Assignment >>
Where does the word "Albatross" occur in the entries below? Copy every line that has it.
(Source material Opens)
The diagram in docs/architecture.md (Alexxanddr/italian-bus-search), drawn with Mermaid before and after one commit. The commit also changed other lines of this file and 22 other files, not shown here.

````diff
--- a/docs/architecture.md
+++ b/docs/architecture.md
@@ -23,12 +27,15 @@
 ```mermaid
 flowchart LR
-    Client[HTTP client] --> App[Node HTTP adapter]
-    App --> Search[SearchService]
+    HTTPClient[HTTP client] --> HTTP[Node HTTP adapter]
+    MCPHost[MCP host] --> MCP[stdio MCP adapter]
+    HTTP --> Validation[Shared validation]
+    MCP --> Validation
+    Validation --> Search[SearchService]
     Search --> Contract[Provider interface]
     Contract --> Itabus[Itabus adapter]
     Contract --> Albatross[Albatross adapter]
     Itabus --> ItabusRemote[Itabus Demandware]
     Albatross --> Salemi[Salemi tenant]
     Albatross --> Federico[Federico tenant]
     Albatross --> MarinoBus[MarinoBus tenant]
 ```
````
(Source material Closes)
(Source material Opens)
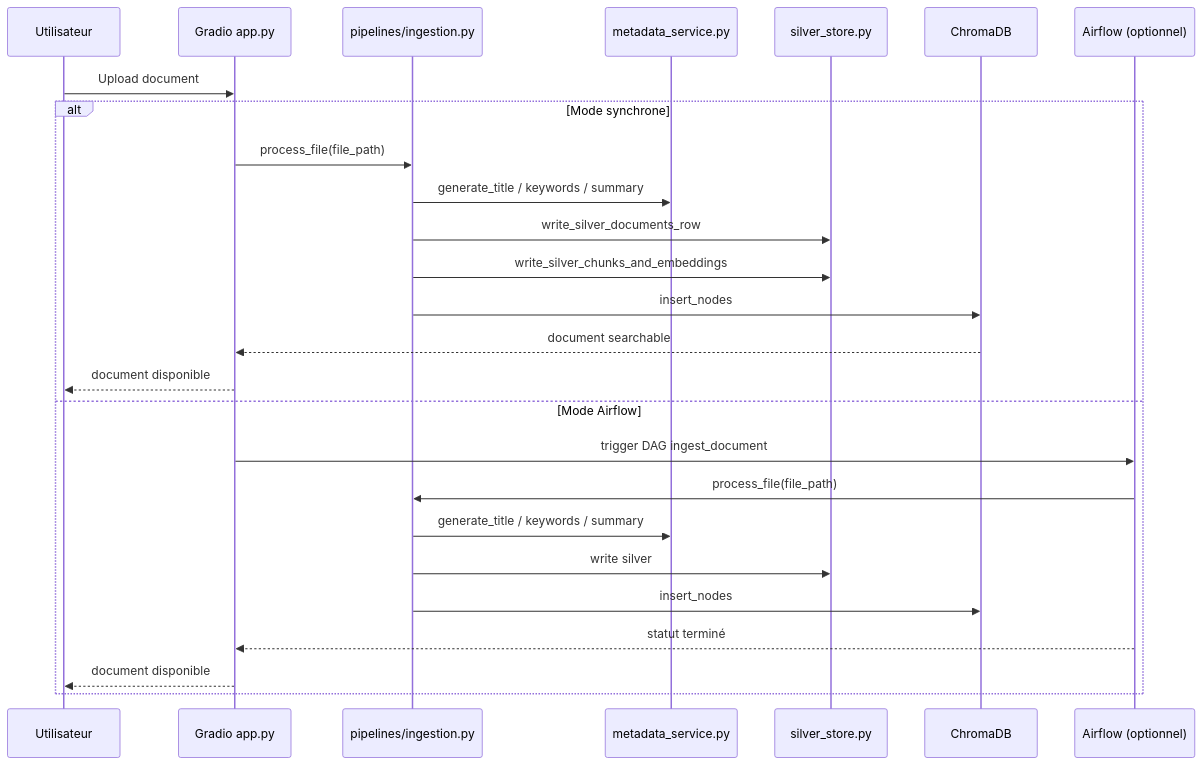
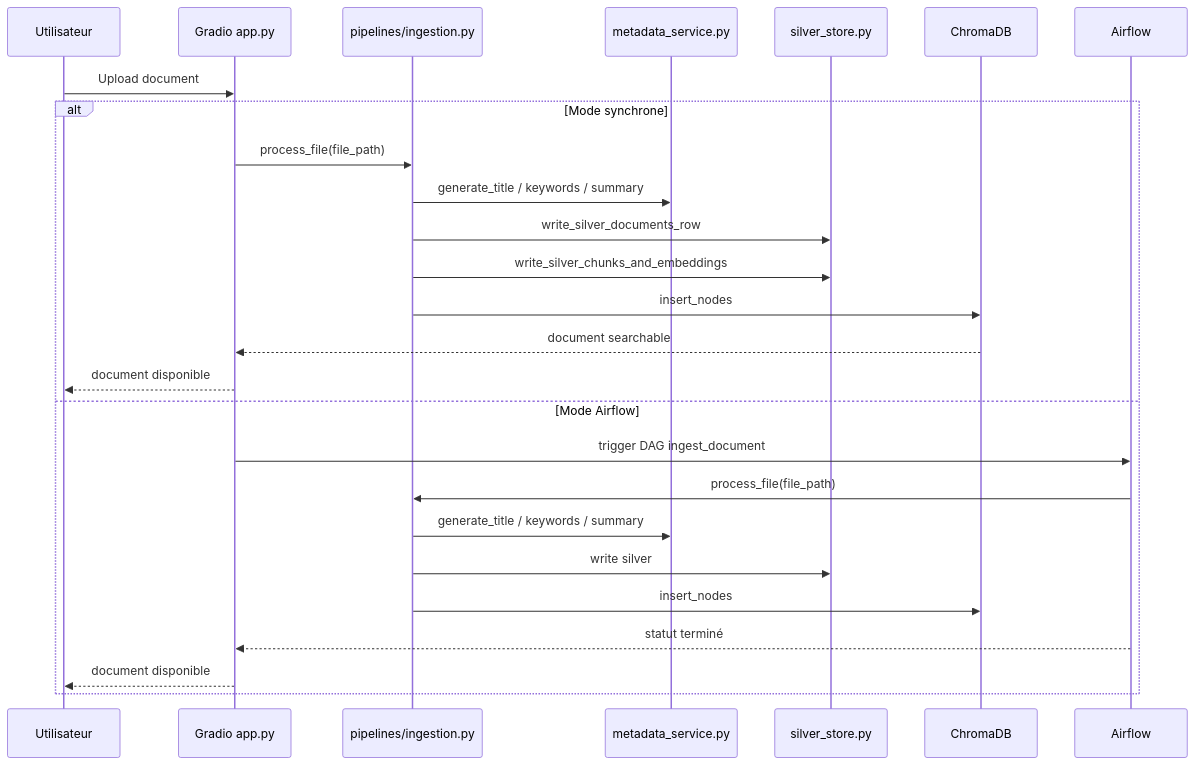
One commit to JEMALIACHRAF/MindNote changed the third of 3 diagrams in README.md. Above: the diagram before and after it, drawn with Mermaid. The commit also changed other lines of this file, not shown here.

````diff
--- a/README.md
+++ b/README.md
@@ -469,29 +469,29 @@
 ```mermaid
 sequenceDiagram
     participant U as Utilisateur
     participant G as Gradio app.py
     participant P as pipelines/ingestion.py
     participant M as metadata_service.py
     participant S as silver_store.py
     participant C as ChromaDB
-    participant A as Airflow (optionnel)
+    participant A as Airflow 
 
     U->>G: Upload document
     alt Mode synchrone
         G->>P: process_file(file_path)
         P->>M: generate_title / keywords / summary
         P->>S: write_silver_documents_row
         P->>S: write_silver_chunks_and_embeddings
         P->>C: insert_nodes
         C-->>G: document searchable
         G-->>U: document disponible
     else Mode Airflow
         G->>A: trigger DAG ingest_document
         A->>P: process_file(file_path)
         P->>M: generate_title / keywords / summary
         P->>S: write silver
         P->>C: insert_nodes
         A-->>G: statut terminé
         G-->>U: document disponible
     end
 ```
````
(Source material Closes)
(Source material Opens)
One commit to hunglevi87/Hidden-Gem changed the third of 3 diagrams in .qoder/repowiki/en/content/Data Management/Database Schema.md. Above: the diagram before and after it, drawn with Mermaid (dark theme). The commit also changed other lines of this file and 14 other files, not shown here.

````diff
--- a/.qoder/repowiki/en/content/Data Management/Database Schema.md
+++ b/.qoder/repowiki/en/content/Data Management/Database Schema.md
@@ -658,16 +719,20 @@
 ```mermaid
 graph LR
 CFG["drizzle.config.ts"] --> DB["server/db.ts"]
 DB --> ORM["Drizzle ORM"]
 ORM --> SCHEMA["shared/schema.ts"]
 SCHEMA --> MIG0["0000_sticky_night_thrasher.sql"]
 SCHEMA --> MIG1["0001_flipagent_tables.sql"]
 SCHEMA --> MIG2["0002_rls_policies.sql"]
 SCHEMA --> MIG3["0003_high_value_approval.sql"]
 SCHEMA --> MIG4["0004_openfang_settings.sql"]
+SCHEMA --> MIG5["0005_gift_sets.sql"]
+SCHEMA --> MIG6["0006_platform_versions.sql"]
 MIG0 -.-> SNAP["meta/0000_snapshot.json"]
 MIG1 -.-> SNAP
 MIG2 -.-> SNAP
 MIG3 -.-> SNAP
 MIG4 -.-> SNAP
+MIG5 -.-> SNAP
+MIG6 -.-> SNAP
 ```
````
(Source material Closes)
Answer >>
     Contract --> Albatross[Albatross adapter]
     Albatross --> Salemi[Salemi tenant]
     Albatross --> Federico[Federico tenant]
     Albatross --> MarinoBus[MarinoBus tenant]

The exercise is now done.